    • Traditional search results (link and description)
  • Combinations:
    • Filters can be separate from search and add the selected value Tag to the search input field
    • Possible to combine specific tag results and keyword search in one search bar e.g. Gmail searching for "Label: unread" covid-19|

Date picker in filtering

A Date Picker lets users select a date or range of dates. It uses a text field and a visual calendar in a popover.

Use a date picker when:

  • Narrowing results by time frames, such as before a date, after a date, or between two dates

Here are some considerations for using a date picker in filtering:

  • Consider if you need only dates or date and time
  • Provide pre-selected good defaults:
    • Today, yesterday, last quarter, last year
  • Consider providing button shortcuts to Today, Tomorrow, Next Week, or Next Month

In data visualizations, such as a bar chart that show time on the X Axis:

  • Consider providing handles to filter and zoom in on a time period.

Tags in filtering

A Tag helps users quickly recognize important information about items that organize and categorize them. They visually label items with small amounts of information or the item’s status, usually with keywords that help organize and categorize the items.

Use dismissible tags with a select to show selected filter values when there are multiple selected values you want to show while the select is closed.

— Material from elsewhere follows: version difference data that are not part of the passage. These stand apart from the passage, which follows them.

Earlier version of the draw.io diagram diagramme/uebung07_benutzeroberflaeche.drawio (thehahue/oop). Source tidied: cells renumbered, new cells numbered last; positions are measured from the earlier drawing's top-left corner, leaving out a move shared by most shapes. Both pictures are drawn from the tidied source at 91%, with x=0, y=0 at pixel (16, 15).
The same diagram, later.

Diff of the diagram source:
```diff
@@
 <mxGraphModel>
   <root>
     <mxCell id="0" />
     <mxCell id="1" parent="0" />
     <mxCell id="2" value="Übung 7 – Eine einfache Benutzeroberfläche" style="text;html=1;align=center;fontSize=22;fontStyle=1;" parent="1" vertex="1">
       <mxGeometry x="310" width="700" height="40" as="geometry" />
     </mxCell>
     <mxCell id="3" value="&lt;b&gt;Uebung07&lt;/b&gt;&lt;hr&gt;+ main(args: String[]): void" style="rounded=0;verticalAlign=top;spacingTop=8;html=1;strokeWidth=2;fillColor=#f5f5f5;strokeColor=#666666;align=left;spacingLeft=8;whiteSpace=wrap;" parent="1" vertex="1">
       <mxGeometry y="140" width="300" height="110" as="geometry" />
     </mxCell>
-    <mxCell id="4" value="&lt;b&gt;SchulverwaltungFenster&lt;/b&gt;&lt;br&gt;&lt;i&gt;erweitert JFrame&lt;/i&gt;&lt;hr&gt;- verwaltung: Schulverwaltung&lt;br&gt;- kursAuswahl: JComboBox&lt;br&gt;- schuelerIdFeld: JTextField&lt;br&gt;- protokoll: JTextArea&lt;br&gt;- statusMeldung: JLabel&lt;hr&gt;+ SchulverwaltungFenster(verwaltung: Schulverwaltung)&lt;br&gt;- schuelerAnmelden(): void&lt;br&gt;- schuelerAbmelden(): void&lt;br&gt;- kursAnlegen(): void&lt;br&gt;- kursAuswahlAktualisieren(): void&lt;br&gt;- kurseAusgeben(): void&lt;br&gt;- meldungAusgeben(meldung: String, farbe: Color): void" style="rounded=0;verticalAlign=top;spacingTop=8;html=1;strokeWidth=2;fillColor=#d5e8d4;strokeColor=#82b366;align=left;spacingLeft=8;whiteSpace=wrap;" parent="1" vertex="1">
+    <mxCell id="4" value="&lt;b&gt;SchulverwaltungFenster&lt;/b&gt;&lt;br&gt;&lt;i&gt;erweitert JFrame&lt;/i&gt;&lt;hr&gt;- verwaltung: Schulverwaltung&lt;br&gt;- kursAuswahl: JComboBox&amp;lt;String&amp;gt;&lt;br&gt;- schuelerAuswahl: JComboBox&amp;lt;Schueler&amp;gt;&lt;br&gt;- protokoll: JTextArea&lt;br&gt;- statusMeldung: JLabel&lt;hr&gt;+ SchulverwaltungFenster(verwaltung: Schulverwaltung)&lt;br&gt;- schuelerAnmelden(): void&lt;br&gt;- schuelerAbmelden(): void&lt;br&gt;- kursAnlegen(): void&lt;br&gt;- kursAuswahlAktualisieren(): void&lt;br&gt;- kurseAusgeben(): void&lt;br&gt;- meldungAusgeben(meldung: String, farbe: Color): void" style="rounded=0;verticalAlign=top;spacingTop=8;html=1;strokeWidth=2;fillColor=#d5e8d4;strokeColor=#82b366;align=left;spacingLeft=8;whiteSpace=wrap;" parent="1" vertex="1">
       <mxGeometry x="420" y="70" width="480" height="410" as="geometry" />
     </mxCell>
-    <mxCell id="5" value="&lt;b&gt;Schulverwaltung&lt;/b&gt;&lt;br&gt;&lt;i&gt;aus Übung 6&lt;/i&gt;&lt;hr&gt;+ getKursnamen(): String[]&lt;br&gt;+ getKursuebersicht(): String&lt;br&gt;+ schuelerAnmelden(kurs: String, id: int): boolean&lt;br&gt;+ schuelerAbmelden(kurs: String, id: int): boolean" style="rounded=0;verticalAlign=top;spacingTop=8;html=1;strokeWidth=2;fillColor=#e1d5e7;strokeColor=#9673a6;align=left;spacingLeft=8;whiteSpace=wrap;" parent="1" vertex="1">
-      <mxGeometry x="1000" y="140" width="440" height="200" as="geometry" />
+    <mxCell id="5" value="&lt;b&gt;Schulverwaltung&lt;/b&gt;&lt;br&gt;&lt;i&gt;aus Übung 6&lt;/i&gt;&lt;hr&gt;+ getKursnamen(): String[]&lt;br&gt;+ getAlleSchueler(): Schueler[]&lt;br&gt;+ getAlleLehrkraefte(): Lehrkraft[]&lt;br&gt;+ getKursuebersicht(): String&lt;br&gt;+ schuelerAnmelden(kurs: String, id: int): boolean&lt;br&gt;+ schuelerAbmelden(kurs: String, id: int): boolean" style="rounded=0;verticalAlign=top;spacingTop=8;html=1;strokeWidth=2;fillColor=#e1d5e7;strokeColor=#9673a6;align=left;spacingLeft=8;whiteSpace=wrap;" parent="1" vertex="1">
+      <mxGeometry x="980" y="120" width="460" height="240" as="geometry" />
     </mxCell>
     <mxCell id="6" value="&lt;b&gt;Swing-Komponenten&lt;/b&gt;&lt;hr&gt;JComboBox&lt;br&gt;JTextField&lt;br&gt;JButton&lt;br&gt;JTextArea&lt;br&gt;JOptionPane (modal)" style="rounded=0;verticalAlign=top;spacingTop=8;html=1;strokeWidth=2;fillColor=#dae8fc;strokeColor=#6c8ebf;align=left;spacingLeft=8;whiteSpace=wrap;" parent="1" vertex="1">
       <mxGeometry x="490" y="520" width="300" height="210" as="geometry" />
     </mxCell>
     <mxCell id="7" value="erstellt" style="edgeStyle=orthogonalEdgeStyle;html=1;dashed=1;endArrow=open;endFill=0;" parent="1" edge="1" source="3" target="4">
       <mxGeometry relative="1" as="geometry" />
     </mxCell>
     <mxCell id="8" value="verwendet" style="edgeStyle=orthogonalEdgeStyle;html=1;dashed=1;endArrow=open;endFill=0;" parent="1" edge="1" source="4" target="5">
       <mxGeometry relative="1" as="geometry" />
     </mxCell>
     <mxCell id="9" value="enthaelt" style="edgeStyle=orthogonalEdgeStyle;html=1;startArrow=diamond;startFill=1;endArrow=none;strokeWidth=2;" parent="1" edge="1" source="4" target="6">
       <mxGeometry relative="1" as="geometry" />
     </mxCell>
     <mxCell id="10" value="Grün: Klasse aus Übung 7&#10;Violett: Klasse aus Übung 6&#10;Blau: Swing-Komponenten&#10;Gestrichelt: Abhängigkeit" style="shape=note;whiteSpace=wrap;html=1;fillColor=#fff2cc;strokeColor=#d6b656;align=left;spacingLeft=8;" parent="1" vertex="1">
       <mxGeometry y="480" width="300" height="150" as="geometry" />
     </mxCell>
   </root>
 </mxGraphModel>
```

Logic and rules

  • For multiple rows:
    • Use a fieldset for each row of form fields. Use a single legend to describe all elements in that row. Use an individual label for each form field in that form. To avoid visual repetition and noise, you might visibly hide redundant labels, providing them only to people using screen readers off screen.
    • Show how each row relates to the next. For example, for survey branching logic, you might show that each condition is combined together using the keyword "AND".

Badges in filtering

Badges show the count of some adjacent data. A dot badge notifies the user that something is new or updated without showing a count.

Use badges to highlight counts available in that filter field.

Use badges to highlight other metadata or counts, such as total results after applying several filters in a filter menu.

External links

Here are some examples of existing design system with filtering.

Filtering guidelines:

Related components and their filtering guidelines: